My grandpa on my mom's side grew up on a farm about an hour south of Salt Lake City. Consequently, he and my gramma always had a garden in their backyard. Nothing fancy, just your garden variety...garden. Although, now that I think of it, a large, glass greenhouse took up residence in their backyard for most of my formative years and folks investing in greenhouses generally aren't messing around...
What I remember most about their garden, though, are the strawberries. Rows and rows of bright, red strawberries. Sometimes, when we'd sleep over at gramma's house she'd serve up a bowl of those bad boys for breakfast. Strawberries, a splash of milk and a sprinkle of sugar. But most of the time I'd park my bony 8-year-old ass on the lawn next to a row of the berries and just go to town. Heaven.
The strawberry flavor has been whored out to everything from licorice to Pop Tarts and shampoo and, as a result, has been so bastardized that I'm willing to bet a good 80% of folks don't even remember the real flavor of a strawberry. In fact, most of the strawberry items you purchase don't even contain real strawberry, just a creepy concoction of vowel-less ingredients (read: chemicals) you can't pronounce.
When's the last time you bit into a garden strawberry? Not one of those mutated, fist-sized jobs shilled at grocery stores. That deformity of nature is an overly sweet, watery, pale imitation of the tangy berries that pushed their way up through the earth in Gramma's backyard. What I mean is, when's the last time you tasted a berry fresh off someone's vine? A petite, flavor-packed, zingy home-grown number?
And so it is with most fruits and vegetables these days. They're bloated, watery versions of their former selves. Kind of like Elvis at the end. Who would you rather see in concert? Bloated, sweaty Elvis or the young, gorgeous badass whose slight tweak of the knee heralded a goddamn tsunami of worldwide adoration?
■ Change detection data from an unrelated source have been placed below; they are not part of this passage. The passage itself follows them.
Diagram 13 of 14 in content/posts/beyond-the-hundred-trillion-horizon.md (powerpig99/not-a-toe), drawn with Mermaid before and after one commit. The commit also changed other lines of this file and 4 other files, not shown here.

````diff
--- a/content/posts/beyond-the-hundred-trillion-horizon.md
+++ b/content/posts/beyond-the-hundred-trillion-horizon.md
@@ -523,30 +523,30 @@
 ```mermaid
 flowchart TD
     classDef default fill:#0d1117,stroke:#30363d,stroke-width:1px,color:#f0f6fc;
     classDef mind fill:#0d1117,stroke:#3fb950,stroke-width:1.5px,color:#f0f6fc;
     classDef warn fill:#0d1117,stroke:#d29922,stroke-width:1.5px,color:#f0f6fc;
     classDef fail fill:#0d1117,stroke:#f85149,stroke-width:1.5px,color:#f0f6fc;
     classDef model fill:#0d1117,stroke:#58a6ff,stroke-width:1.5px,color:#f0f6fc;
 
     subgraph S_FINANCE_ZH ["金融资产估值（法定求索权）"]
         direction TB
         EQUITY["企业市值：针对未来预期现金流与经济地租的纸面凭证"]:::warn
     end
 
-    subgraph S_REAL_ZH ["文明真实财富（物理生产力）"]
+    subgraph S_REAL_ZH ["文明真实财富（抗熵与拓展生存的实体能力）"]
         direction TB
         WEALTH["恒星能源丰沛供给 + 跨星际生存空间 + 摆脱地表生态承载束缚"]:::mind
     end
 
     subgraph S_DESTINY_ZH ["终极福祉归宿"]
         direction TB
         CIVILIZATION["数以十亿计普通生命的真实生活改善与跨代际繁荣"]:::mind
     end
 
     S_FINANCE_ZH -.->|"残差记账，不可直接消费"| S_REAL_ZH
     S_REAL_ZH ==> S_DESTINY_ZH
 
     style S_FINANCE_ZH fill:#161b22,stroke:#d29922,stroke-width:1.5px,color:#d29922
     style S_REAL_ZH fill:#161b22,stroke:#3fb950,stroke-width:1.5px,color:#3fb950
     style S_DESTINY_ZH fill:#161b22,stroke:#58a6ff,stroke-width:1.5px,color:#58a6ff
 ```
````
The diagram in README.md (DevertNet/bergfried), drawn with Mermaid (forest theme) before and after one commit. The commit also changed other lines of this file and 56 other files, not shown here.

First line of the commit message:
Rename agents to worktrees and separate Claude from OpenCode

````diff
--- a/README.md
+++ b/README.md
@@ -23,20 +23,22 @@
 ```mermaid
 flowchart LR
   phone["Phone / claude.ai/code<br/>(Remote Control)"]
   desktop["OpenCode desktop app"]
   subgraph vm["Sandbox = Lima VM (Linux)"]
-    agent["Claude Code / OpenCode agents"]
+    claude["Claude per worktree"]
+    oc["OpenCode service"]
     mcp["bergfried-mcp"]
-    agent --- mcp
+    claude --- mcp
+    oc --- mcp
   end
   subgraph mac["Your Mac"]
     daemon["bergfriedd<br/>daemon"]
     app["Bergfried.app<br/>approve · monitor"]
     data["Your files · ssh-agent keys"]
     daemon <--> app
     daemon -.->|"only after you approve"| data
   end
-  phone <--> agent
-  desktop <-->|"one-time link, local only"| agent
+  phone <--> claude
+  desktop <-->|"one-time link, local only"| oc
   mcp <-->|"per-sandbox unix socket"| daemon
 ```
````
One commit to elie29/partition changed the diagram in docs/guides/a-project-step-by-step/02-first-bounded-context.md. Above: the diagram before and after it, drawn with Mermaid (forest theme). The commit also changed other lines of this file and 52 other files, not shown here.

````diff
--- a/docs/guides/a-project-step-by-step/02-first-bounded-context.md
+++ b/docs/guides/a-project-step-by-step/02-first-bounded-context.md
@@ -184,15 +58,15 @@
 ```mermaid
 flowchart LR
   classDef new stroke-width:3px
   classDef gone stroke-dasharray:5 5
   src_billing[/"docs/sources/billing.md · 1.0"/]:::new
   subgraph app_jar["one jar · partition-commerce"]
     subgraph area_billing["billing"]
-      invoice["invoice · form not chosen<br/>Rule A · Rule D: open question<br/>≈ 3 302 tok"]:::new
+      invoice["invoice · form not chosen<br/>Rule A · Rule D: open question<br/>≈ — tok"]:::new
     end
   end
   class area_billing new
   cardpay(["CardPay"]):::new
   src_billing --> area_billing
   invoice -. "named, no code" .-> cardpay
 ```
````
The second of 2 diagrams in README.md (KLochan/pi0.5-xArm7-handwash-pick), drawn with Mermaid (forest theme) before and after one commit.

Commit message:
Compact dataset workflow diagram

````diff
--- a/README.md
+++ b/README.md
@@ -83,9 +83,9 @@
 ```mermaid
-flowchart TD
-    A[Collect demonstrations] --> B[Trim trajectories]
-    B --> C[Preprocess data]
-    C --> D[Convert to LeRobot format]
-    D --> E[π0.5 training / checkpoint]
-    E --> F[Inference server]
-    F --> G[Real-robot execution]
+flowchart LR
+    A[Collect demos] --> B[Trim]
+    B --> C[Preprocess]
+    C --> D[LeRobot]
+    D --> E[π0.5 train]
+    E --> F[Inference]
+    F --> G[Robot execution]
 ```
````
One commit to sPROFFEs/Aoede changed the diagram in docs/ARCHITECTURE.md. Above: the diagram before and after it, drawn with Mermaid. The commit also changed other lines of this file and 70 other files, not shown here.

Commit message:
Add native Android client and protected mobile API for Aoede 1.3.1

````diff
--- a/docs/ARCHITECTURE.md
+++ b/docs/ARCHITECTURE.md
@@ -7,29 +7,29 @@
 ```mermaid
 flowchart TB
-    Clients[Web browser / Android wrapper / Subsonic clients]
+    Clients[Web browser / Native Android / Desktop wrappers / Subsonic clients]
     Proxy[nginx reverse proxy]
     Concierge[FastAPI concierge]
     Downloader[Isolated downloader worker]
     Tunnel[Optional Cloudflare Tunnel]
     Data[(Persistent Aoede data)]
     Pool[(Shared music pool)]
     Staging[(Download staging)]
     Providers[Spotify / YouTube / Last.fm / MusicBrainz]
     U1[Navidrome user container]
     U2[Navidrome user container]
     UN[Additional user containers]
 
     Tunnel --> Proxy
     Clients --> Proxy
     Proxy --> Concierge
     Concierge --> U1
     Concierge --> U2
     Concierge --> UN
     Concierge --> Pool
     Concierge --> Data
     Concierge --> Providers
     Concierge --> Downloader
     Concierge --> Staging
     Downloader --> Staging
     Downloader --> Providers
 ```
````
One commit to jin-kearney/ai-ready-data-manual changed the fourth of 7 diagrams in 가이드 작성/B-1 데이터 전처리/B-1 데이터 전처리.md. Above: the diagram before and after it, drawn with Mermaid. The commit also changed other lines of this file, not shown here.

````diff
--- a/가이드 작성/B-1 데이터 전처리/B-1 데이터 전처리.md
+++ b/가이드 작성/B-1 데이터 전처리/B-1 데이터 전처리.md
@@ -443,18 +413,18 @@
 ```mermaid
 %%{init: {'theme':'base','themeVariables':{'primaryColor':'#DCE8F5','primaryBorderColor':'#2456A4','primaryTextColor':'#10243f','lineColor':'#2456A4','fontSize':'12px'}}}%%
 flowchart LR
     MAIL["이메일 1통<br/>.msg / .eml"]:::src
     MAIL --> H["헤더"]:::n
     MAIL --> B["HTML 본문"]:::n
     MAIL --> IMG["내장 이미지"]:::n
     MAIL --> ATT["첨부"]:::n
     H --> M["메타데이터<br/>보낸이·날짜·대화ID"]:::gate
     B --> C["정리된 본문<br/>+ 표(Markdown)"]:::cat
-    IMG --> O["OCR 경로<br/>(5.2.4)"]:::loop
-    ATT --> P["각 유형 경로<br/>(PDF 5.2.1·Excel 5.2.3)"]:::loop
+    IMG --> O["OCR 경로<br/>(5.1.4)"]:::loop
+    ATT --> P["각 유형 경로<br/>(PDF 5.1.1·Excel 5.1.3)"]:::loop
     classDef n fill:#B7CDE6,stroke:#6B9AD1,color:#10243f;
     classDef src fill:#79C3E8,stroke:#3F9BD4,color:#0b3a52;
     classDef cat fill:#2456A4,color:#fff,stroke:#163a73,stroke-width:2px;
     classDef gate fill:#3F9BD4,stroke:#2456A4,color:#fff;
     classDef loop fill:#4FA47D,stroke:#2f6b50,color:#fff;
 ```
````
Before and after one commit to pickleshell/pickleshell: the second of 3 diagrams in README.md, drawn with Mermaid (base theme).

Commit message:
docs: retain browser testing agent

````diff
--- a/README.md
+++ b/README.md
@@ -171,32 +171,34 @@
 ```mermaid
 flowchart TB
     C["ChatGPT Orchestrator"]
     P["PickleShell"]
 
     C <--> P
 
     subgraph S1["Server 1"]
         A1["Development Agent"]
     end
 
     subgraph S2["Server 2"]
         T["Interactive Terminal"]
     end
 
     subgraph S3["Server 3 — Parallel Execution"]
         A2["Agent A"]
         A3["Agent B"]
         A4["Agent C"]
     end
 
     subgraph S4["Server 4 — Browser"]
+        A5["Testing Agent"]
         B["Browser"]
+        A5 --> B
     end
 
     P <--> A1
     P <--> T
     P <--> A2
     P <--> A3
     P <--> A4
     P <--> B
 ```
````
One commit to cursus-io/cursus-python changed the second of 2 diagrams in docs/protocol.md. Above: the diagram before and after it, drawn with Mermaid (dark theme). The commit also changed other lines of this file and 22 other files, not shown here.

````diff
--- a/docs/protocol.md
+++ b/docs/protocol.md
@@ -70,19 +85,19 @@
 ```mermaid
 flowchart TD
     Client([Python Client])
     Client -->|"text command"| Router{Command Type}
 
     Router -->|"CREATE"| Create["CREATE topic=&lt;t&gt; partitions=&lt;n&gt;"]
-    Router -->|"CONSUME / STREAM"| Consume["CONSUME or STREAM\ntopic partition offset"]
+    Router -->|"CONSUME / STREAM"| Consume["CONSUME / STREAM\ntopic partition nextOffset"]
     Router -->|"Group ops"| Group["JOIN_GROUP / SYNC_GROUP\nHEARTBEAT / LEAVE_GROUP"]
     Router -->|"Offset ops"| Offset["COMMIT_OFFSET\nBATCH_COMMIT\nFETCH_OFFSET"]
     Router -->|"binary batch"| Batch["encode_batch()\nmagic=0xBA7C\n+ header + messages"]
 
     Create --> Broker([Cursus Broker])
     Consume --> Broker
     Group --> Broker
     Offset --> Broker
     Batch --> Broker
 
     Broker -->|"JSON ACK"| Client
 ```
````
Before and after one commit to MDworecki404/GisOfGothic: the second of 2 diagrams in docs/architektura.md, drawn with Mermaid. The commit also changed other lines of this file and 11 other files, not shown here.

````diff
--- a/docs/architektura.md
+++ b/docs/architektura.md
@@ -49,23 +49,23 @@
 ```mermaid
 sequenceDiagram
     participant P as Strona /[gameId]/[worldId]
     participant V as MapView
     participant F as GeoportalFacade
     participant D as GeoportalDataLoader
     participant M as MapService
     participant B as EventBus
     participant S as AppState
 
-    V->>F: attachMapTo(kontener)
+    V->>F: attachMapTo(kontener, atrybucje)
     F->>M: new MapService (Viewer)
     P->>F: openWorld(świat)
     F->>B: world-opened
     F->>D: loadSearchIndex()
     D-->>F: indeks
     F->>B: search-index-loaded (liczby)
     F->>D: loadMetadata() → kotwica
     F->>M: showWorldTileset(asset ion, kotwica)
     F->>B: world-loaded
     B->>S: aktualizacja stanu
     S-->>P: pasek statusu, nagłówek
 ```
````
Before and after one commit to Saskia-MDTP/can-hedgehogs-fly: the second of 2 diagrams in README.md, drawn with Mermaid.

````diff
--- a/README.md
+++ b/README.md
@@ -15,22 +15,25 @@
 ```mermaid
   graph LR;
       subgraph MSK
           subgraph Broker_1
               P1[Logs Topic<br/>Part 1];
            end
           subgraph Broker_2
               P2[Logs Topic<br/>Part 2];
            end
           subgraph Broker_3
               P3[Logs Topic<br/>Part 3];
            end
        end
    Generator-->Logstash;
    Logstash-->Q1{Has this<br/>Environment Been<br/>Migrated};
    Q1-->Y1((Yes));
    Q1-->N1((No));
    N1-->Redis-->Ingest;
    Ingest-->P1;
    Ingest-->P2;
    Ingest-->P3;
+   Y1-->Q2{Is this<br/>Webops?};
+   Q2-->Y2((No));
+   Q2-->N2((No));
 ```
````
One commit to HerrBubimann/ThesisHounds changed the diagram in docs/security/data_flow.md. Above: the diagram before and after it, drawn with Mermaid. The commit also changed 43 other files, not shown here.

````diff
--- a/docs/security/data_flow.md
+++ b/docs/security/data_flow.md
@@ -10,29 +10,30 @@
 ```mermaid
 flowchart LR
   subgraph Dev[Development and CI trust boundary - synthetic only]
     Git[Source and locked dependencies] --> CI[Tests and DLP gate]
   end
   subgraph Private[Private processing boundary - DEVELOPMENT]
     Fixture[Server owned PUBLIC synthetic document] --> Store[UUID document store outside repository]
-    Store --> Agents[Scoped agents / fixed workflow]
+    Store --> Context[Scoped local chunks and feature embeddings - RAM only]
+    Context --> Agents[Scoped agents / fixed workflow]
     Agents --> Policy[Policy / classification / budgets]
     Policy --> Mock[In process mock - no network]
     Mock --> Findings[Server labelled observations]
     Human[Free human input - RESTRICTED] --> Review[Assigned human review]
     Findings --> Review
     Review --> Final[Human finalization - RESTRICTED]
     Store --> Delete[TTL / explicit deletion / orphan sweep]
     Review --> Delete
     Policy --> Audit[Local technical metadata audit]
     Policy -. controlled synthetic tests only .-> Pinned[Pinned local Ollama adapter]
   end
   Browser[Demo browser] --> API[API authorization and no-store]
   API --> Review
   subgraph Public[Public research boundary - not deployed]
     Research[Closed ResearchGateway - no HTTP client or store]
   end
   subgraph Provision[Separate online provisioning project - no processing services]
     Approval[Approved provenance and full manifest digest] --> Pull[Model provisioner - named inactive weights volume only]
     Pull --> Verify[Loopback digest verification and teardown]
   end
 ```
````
I'm going with young Elvis and Gramma's strawberries every fucking time.
I guess memories of Gramma's garden are what inspired dreams about planting my own garden. There's just something so fabulously primitive about stepping out your backdoor, plucking an onion from your earth along with a jalapeno and a red pepper and whipping up an omelet generously sprinkled with your own cilantro. Now I just need some chickens...
This red onion is on the small side because SOMEONE got a little too excited and pulled him out of the ground early. Someone may or may not have incriminating dirt on their face and hands. I can't blame her, though. We planted these bulbs together back in April and she's been excitedly waiting to see what happens ever since.
Everything just tastes superior, the way it was meant to taste. Eating food you grow yourself is powerful, but, truly, the most mind-blowing aspect of gardening, at least for me, is to plant a seed or bulb in the ground and watch it grow. This tiny seed turned into this? It's magic.
Seeing these tomatoes and peppers popping into existence seemingly overnight makes me feel like Tom Hanks in that scene from Castaway when he finally gets a fire going. Except instead of fire, I created food.
LOOK WHAT I HAVE CREATED! I HAVE MADE FOOD. I. HAVE. MADE. FOOD.
Although we've grown some tomatoes, peppers and a few herbs in little plots of dirt in the various homes we've rented, we have never full-on squared off and tilled up a good bit of earth for a garden. So this is my first, real garden. Henry's too.
I must admit, it's a steep learning curve. I didn't realize how big zucchini bushes get so they're totally creeping on the eggplant I planted too close like horny fraternity boys circling the hottest chicks at the party, but, like most chicks who know they're hot, the eggplants are fending off the zucchini nicely. I planted too many onions, but I can always share the bounty with neighbors. But all this fine-tuning after each year's harvest is part of the fun. Next year: more broccoli, less onions. And fruit. Blueberries, raspberries and, of course, strawberries.
The most important part? We're having fun. Violet and Henry helped plant everything, they're with me when I weed and water each day and now they're seeing how it all works as we welcome each new vegetable into the garden. "Mom! Lookit the baby zucchinis! So cute! Mama! I found another tomato! When will they turn red? Can we eat them yet?"
Henry helps tie up a tomato plant as Max looks on:
Are you into gardening? What's your favorite thing to grow? What can you never get to grow?